New York Times reviewer A. O. Scott narrates a nice five-minute video exploring the excellence and universal appeal of Pixar’s films. His thesis, in summary, is that they often feature an identity crisis–the hero feels he doesn’t belong. Humans of all stripes respond to such notions. Plus, of course, they’re usually exceptionally executed.
On a related note, I was recently listening in to a conversation among five 30-something, university-educated women. They were talking about movies. Despite being aware of the glowing reviews for Pixar’s Wall-E, they were unanimous in their lack of interest in seeing the movie.

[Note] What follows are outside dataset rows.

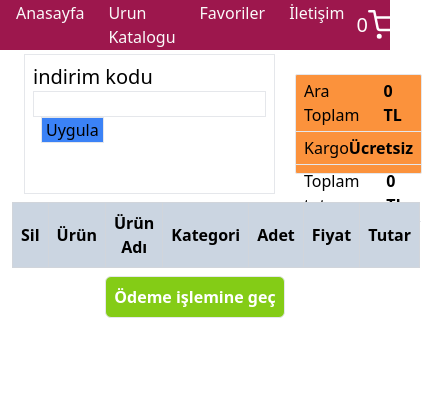
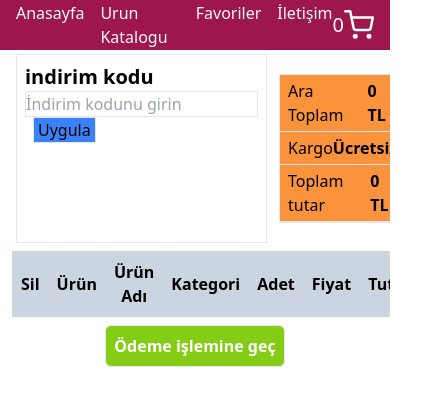
Before and after one commit to hakan4773/E-commerce, a React (Vite) app: page /Sepet in a window 390 px wide. Shown: the top 406 px of the page, 422 px wide, since content can reach past the window. Built offline with nearby package versions, Linux system fonts and the light colour scheme.

Commit message:
Header kısmı Mobil görünüm düzeltildi

```diff
--- a/src/components/Header.jsx
+++ b/src/components/Header.jsx
@@ -5,9 +5,9 @@ import { Productcontext } from "../context/ProductContext";
 function Header() {
 const {basket}=useContext(Productcontext)
   return (
-    <div className="bg-pink-800 w-screen  h-[50px] flex items-center justify-between px-4">
+    <div className="bg-pink-800 w-full h-[50px] flex items-center justify-between px-4">
      <div className="flex-grow flex justify-center font-medium text-zinc-50">
-      <ul className="flex  space-x-6 ">
+      <ul className="flex  space-x-4 ">
         <li >
           <Link className="no-underline  hover:text-gray-400" to="/">
             Anasayfa
@@ -31,9 +31,9 @@ const {basket}=useContext(Productcontext)
 
       </ul>
 </div>
-      <div className="flex justify-between mx-3 text-3xl text-white">
+      <div className="flex items-center text-3xl text-white">
 
-      <div className="text-xl text-white flex text-center justify-center items-center ">{basket.length}</div>
+      <div className="text-xl text-white flex text-center justify-center">{basket.length}</div>
           <Link className="no-underline  hover:text-gray-400" to="/Sepet">
 
            <FiShoppingCart  />
--- a/src/pages/Sepet.jsx
+++ b/src/pages/Sepet.jsx
@@ -11,27 +11,27 @@ function Sepet() {
     0
   );
   return (
-    <div className="w-full h-screen flex flex-col p-1 ">
+    <div className="w-full h-screen flex flex-col p-1 overflow-auto">
            {/* İndirim kodu divi */}
-           <div className="flex justify-between">
-        <div className="mx-5 border-collapse border p-2 w-auto sm:h-min ">
+           <div className="flex lg:justify-between">
+        <div className="mx-3 border-collapse border p-2 sm:h-[100px] sm:w-auto">
 
-          <label className="text-bold text-xl">indirim kodu </label>
-          <input className="border-collapse border"></input>
+          <label className="text-xl font-semibold">indirim kodu </label>
+          <input className="border-collapse border" placeholder="İndirim kodunu girin"></input>
           <button className="mx-2 border-collapse border px-1 bg-blue-500 hover:bg-green-200 ">
             Uygula
           </button>
         </div>
-        <div className=" w-[300px] h-[100px] my-5 border border-collapse rounded-sm bg-orange-400 ">
-              <div className="flex justify-between px-2 py-1">
+        <div className=" w-[300px] h-auto my-5 border border-collapse rounded-sm bg-orange-400 ">
+              <div className="flex justify-between px-2 py-1 ">
                 <p>Ara Toplam</p> <p className="font-semibold"> {total} TL</p>
               </div>
               <hr />
-              <div className="flex justify-between px-2 py-1">
-                <p>Kargo</p> <p className="font-semibold"> Ücretsiz</p>
+              <div className="flex justify-between px-2 py-1 ">
+                <p>Kargo</p> <p className="font-semibold">Ücretsiz</p>
               </div>
               <hr />
-              <div className="flex justify-between px-2 py-1">
+              <div className="flex justify-between px-2 py-1 ">
                 <p>Toplam tutar</p> <p className="font-semibold"> {total} TL</p>
               </div>
               <hr />
```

I don’t want to inspire a lot of female commenters to contradict me, but I have a sense that women are generally less interested in animated films than men. This seems entirely understandable, given that most of the animated work they’ve seen has been a) made primarily for boys, featuring male protagonists and b) bad. Still, I think it’s unfortunate, because some of the most remarkable and effective movies of the last decade have been animated. I’m thinking here of Persepolis, Ratatouille and The Incredibles. The former of these movies obviously bucks this trend, but it didn’t necessarily have the broad appeal of the Pixar movies.